May 23, 2008

If baton twirling had its own honor society, Sagan Everett likely would be a member.

The Colorado City sophomore kinesiology major already has both baton twirling and honors activities at Angelo State University to her credit. 

Everett took a recent weekend off from her studies at ASU to win two divisions of the National Baton Twirling Association’s regional competition in Denton. She won the solo and two-baton events in the intermediate division, which require two-minute routines before a panel of judges. She was one of 100 twirlers in the competition.

Everett has been twirling batons since her aunt, Kakai Wulfjen, who was the twirling teacher in Colorado City, got her started in third grade.
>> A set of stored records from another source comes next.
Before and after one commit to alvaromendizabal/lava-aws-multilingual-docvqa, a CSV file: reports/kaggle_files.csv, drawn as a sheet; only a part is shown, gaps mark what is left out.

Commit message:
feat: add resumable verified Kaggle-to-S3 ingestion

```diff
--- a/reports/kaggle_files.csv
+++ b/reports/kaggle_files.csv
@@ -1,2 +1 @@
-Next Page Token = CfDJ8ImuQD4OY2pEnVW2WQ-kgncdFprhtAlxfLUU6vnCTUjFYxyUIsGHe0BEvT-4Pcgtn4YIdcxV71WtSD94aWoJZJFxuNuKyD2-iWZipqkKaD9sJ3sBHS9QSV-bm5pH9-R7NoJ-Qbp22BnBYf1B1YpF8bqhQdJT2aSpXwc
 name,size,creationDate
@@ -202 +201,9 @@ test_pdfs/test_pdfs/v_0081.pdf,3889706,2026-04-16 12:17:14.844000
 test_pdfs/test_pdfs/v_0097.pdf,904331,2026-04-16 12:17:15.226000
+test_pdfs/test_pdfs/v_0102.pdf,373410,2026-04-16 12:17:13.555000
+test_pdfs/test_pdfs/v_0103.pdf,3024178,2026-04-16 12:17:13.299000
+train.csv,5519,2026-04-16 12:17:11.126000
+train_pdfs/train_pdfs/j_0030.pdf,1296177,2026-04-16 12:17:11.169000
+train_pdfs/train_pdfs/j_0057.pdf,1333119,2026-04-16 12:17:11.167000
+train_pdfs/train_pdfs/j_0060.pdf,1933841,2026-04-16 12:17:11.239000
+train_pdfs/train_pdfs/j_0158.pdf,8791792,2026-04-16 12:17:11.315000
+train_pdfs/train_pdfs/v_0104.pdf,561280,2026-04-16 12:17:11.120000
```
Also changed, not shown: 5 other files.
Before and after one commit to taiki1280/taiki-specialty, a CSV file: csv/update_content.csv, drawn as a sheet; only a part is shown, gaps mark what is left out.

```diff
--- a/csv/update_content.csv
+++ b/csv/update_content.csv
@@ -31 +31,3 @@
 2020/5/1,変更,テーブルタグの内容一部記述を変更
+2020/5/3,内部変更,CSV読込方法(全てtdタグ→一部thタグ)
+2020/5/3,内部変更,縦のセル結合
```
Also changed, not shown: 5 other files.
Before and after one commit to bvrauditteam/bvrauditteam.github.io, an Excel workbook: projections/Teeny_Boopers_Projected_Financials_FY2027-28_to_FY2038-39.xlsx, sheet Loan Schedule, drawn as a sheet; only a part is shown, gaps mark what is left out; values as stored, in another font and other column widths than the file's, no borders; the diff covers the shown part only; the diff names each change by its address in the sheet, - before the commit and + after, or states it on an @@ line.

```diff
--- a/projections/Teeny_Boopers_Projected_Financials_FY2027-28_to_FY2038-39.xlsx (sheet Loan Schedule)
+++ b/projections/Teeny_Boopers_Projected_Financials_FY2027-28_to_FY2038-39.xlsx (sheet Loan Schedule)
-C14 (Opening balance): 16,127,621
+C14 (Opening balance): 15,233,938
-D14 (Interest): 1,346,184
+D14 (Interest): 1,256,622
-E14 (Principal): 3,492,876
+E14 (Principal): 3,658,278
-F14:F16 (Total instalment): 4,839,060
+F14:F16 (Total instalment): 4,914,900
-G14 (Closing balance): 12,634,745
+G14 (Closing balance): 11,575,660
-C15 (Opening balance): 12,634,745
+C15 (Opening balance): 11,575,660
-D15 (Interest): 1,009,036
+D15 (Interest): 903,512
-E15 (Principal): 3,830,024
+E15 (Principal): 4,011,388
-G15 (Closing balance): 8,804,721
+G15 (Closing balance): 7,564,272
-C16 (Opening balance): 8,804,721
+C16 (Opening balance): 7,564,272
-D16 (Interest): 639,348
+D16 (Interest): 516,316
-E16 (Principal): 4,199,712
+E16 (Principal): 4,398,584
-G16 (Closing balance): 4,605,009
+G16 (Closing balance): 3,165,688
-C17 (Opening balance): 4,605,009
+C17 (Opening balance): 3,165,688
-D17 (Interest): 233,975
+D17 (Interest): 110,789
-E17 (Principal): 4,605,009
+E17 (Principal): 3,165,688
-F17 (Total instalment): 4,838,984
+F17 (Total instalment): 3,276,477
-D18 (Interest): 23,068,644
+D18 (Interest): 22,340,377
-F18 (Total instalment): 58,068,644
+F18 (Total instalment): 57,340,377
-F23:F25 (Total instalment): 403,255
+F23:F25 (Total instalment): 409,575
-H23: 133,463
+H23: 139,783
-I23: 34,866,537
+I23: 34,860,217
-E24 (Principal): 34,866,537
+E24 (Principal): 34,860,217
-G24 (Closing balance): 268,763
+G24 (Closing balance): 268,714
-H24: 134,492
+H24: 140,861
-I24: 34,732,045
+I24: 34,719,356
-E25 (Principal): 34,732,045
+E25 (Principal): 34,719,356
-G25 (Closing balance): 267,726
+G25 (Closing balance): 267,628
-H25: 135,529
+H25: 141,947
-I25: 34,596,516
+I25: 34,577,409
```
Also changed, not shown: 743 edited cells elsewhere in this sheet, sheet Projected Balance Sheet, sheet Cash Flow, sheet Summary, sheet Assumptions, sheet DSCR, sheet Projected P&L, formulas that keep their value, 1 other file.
Wulfjen moved away from Colorado City before Everett finished high school, but ASU alumna and former ASU Ram Band featured twirler Vanessa Moffett stepped in to fill Wulfjen’s shoes. 

Everett continued twirling throughout high school and has been a featured twirler with the ASU band for the past two years.

Everett practices about five hours a week during contest season, but most of her time is consumed by kinesiology studies and honors work. 

She will enter the Physical Therapy Priority Acceptance Program at ASU where she will collaborate with faculty and begin doing research as she finishes her kinesiology degree.

Everett said she has her eye on becoming a practicing physical therapist in a hospital.  Everett said got her ambition for physical therapy from her parents, Bill and Toni Everett of Colorado City.

“My parents are in health care,” she said. “My mom is a registered nurse and dad is a physician’s assistant. Mom encouraged me and physical therapy is what I want to do.”

Besides the Physical Therapy Priority Acceptance Program, Everett has been inducted into Alpha Chi, the honor society for students in all disciplines, and she worked in the ASU Writing Center last year. 

The Writing Center is staffed by specially selected and trained student tutors who offer one-on-one writing and reading conferences with their peers.

Everett also has been named an emissary for the ASU Honors Program.

“An emissary is kind of a face for the Honors Program,” Everett said. “We interact with faculty and the community. If they have questions, we are representatives of the program.”

Before she returns to ASU this fall for her junior year, Everett will spend a month in Costa Rica with the International Education program. She will take four hours of Spanish every day and courses in ecotourism and biodiversity during the program, but it won’t be all work.

“We will be going on different excursions to beaches, rainforests and all kinds of fun stuff,” Everett said.

For the time she spends in Costa Rica, she will get 12 hours of credit at ASU.